Your instructions:
The data below must be repeated exactly. Leave nothing out.

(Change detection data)
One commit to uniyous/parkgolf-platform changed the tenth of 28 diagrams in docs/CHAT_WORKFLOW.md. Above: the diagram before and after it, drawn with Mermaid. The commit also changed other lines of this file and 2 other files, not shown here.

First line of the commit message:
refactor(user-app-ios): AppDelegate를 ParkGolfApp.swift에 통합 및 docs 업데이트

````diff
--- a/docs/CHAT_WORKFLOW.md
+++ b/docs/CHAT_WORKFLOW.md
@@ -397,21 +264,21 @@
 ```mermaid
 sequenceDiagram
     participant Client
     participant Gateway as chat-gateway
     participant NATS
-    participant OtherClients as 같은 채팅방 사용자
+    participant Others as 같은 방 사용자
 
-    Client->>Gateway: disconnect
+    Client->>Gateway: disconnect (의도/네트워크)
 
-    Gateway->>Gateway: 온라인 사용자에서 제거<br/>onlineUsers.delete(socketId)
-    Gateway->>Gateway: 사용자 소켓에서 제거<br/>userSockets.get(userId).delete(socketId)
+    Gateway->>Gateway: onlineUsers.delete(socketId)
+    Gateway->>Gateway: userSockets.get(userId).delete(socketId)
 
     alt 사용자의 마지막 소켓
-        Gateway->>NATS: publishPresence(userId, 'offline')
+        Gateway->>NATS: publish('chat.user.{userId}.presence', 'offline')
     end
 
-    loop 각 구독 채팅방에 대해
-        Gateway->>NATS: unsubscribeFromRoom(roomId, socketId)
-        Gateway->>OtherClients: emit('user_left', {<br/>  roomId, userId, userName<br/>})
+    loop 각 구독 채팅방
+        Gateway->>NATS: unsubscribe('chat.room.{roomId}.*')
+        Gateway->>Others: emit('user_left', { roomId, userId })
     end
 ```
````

Answer area:
One commit to uniyous/parkgolf-platform changed the tenth of 28 diagrams in docs/CHAT_WORKFLOW.md. Above: the diagram before and after it, drawn with Mermaid. The commit also changed other lines of this file and 2 other files, not shown here.

First line of the commit message:
refactor(user-app-ios): AppDelegate를 ParkGolfApp.swift에 통합 및 docs 업데이트

````diff
--- a/docs/CHAT_WORKFLOW.md
+++ b/docs/CHAT_WORKFLOW.md
@@ -397,21 +264,21 @@
 ```mermaid
 sequenceDiagram
     participant Client
     participant Gateway as chat-gateway
     participant NATS
-    participant OtherClients as 같은 채팅방 사용자
+    participant Others as 같은 방 사용자
 
-    Client->>Gateway: disconnect
+    Client->>Gateway: disconnect (의도/네트워크)
 
-    Gateway->>Gateway: 온라인 사용자에서 제거<br/>onlineUsers.delete(socketId)
-    Gateway->>Gateway: 사용자 소켓에서 제거<br/>userSockets.get(userId).delete(socketId)
+    Gateway->>Gateway: onlineUsers.delete(socketId)
+    Gateway->>Gateway: userSockets.get(userId).delete(socketId)
 
     alt 사용자의 마지막 소켓
-        Gateway->>NATS: publishPresence(userId, 'offline')
+        Gateway->>NATS: publish('chat.user.{userId}.presence', 'offline')
     end
 
-    loop 각 구독 채팅방에 대해
-        Gateway->>NATS: unsubscribeFromRoom(roomId, socketId)
-        Gateway->>OtherClients: emit('user_left', {<br/>  roomId, userId, userName<br/>})
+    loop 각 구독 채팅방
+        Gateway->>NATS: unsubscribe('chat.room.{roomId}.*')
+        Gateway->>Others: emit('user_left', { roomId, userId })
     end
 ```
````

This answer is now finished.